## Exercise objective
Look through the data below, and copy each line that carries the word "Home".

######

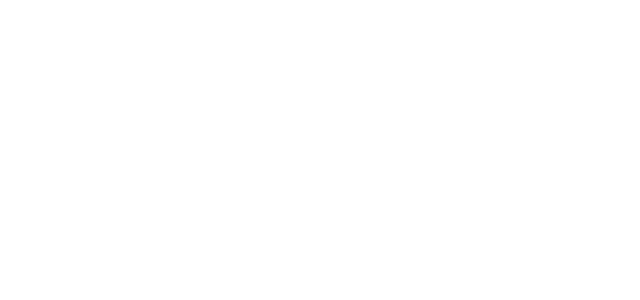
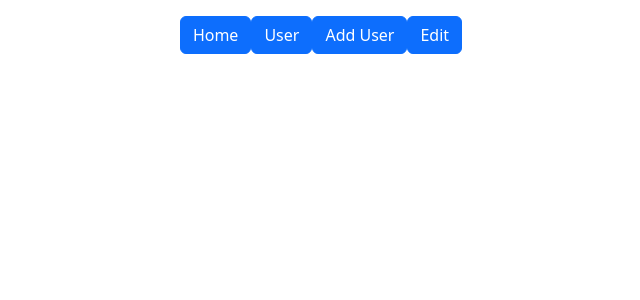
Before and after one commit to m4rkbello/REACTJS-REDUX-JSON-API-CRUD, a React (Create React App) app in the folder client/: page / in a window 1280 px wide. Before the commit this address had no page. Shown: the top 300 px of the page, without its empty margins (319-959 px from the left). Built offline with nearby package versions, Linux system fonts and the light colour scheme.

Commit message:
ADD ROUTES AND GI LINK SA BUTTON

```diff
--- a/client/src/App.js
+++ b/client/src/App.js
@@ -11,12 +11,30 @@
   return (
     <div className="App">
       <Router>
-      <ToastContainer />
+        <div className='header px-3 py-3'>
+          <Link to={'/'} ><button className='btn btn-primary'>Home</button></Link>
+          <Link to={'/user'}>
+            <button class="btn btn-primary">
+              User
+            </button>
+          </Link>
+          <Link to={'/user/add'}>
+            <button className='btn btn-primary'>
+              Add User
+            </button>
+          </Link>
+          <Link to={'/user/edit/:parameter'}>
+            <button className='btn btn-primary'>
+              Edit
+            </button>
+          </Link>
+        </div>
+        <ToastContainer />
         <Routes>
-          <Route exact path="/home" Component={Home} />
-          <Route exact path='/user' Component={UserList} />
-          <Route exact path="/user/add" Component={AddUser} />
-          <Route exact path="/user/edit/:parameter" Component={UpdateUser} />
+          <Route exact path="/home" element={<Home />} />
+          <Route exact path='/user' element={<UserList />} />
+          <Route exact path="/user/add" element={<AddUser />} />
+          <Route exact path="/user/edit/:parameter" element={<UpdateUser />} />
         </Routes>
       </Router>
     </div>
--- a/client/src/Data/db.json
+++ b/client/src/Data/db.json
@@ -3,8 +3,8 @@
         {
             "id": 1,
             "name": "m4rkbello",
-            "role": "tig lung-ag",
-            "email":"m4rkdev",
+            "role": "Alaw utsbo tig lung-ag",
+            "email":"m4rk",
             "phone": "99999999999"
         }
     ]
--- a/client/src/index.js
+++ b/client/src/index.js
@@ -3,7 +3,7 @@
 import './index.css';
 import App from './App';
 import reportWebVitals from './reportWebVitals';
-import '../node_modules/react-bootstrap/dist/react-bootstrap';
+import 'bootstrap/dist/css/bootstrap.min.css';
 
 
 
```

######

## Answer to this exercise
+          <Link to={'/'} ><button className='btn btn-primary'>Home</button></Link>
-          <Route exact path="/home" Component={Home} />
+          <Route exact path="/home" element={<Home />} />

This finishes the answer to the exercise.